### EXERCISE INSTRUCTIONS
The answer required is how many lines of the following entries contain the word "pages", with no other words.

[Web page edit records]
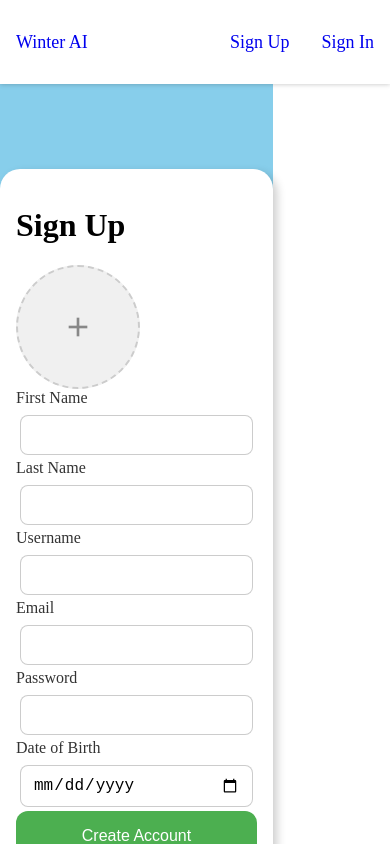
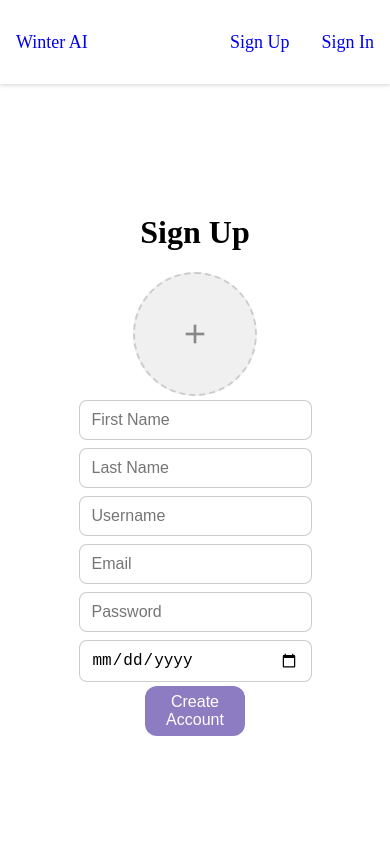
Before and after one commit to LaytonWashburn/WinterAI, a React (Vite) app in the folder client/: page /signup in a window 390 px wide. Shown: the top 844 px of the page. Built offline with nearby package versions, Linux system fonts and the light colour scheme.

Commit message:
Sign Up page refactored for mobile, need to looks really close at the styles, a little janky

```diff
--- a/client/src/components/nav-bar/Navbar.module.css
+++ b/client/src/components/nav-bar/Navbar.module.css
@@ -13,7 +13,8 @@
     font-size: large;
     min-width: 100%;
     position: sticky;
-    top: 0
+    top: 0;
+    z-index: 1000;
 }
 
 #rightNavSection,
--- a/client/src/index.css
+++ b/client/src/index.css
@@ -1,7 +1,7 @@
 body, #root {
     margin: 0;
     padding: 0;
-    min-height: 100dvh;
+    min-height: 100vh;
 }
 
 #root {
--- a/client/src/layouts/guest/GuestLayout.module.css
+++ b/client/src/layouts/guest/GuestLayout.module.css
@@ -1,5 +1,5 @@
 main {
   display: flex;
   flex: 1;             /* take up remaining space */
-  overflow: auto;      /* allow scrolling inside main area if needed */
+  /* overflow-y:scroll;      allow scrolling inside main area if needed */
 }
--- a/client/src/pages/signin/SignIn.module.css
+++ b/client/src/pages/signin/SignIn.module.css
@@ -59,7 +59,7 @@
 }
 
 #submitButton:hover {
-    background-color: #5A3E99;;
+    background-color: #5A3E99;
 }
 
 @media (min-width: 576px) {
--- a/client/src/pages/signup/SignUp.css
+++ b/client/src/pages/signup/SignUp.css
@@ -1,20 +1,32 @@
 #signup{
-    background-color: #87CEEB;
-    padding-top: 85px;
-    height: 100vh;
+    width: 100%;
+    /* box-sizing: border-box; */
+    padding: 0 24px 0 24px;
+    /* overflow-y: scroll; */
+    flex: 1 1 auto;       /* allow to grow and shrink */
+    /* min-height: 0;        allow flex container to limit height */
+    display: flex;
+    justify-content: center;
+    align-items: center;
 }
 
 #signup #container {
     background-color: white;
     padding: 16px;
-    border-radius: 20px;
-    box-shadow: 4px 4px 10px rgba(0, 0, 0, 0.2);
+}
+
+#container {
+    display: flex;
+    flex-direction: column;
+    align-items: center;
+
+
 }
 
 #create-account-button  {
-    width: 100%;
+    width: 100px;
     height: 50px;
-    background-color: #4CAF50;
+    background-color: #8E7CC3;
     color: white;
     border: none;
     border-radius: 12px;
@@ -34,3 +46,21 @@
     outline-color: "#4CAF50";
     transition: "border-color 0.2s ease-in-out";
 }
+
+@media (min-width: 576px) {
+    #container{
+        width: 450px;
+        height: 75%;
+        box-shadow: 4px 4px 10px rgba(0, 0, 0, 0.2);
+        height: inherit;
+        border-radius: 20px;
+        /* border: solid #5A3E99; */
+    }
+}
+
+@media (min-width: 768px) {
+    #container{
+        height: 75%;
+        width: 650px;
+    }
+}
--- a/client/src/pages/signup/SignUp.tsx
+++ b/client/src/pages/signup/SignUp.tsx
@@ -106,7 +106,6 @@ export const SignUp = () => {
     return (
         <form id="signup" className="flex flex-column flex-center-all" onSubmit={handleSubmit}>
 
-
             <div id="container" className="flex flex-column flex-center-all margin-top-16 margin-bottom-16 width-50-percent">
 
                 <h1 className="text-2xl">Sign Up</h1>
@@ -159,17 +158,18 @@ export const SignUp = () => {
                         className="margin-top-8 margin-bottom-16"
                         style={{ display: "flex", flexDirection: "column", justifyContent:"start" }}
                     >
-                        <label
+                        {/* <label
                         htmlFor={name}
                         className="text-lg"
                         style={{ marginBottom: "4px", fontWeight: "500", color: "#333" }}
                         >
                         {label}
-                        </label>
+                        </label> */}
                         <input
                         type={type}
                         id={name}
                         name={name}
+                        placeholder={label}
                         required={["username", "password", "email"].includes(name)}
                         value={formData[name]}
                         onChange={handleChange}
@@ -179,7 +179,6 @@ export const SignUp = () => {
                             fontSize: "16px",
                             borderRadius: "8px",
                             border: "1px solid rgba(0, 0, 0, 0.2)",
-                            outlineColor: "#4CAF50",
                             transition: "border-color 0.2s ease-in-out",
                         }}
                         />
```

---

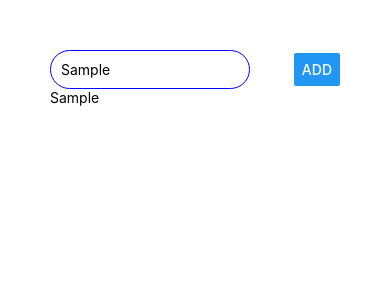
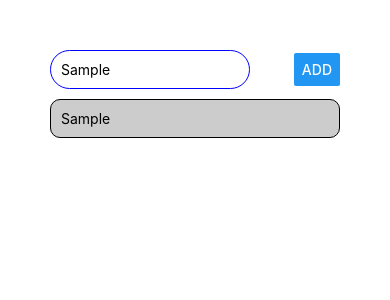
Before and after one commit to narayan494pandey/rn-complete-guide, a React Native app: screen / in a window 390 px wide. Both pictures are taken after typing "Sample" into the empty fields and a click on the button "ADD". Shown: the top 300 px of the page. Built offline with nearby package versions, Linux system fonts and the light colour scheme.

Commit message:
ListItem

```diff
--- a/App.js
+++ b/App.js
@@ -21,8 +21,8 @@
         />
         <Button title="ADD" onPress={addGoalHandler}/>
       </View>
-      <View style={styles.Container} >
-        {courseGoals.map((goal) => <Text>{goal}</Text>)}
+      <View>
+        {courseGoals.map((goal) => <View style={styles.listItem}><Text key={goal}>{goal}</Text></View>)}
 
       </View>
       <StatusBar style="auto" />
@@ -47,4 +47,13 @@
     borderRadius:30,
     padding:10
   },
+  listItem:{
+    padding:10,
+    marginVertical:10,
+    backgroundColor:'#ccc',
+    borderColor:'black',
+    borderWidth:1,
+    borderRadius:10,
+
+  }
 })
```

---

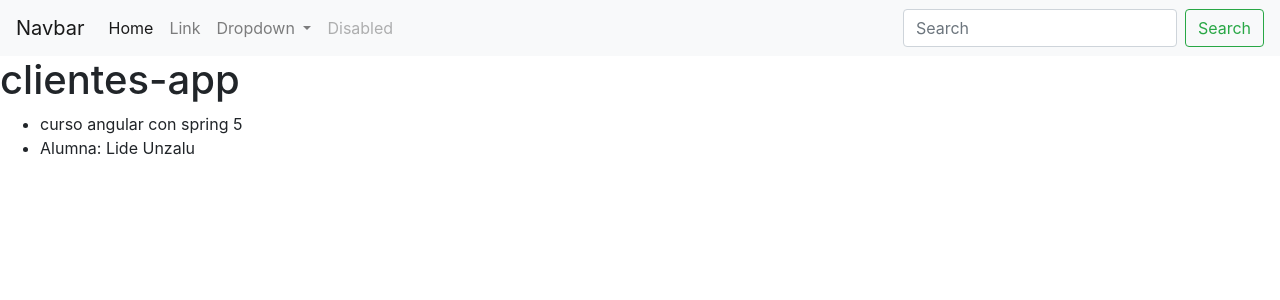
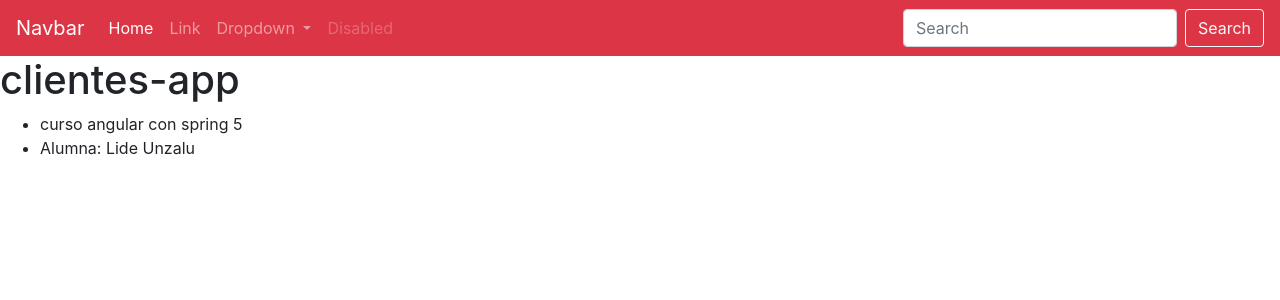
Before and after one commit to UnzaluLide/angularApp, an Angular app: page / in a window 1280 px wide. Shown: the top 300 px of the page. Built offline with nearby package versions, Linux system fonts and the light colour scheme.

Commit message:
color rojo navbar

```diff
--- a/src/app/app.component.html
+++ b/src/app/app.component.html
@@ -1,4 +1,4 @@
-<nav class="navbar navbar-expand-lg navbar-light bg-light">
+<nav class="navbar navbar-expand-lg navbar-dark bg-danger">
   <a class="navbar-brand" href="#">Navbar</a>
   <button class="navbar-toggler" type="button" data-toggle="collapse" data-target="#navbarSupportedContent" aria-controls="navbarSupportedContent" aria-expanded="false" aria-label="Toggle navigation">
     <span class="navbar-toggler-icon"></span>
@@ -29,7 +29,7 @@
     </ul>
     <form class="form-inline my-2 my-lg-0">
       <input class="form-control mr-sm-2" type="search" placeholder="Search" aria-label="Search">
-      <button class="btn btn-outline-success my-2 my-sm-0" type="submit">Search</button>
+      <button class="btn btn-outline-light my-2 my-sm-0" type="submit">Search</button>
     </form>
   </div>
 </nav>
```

### SOLVED EXERCISE
6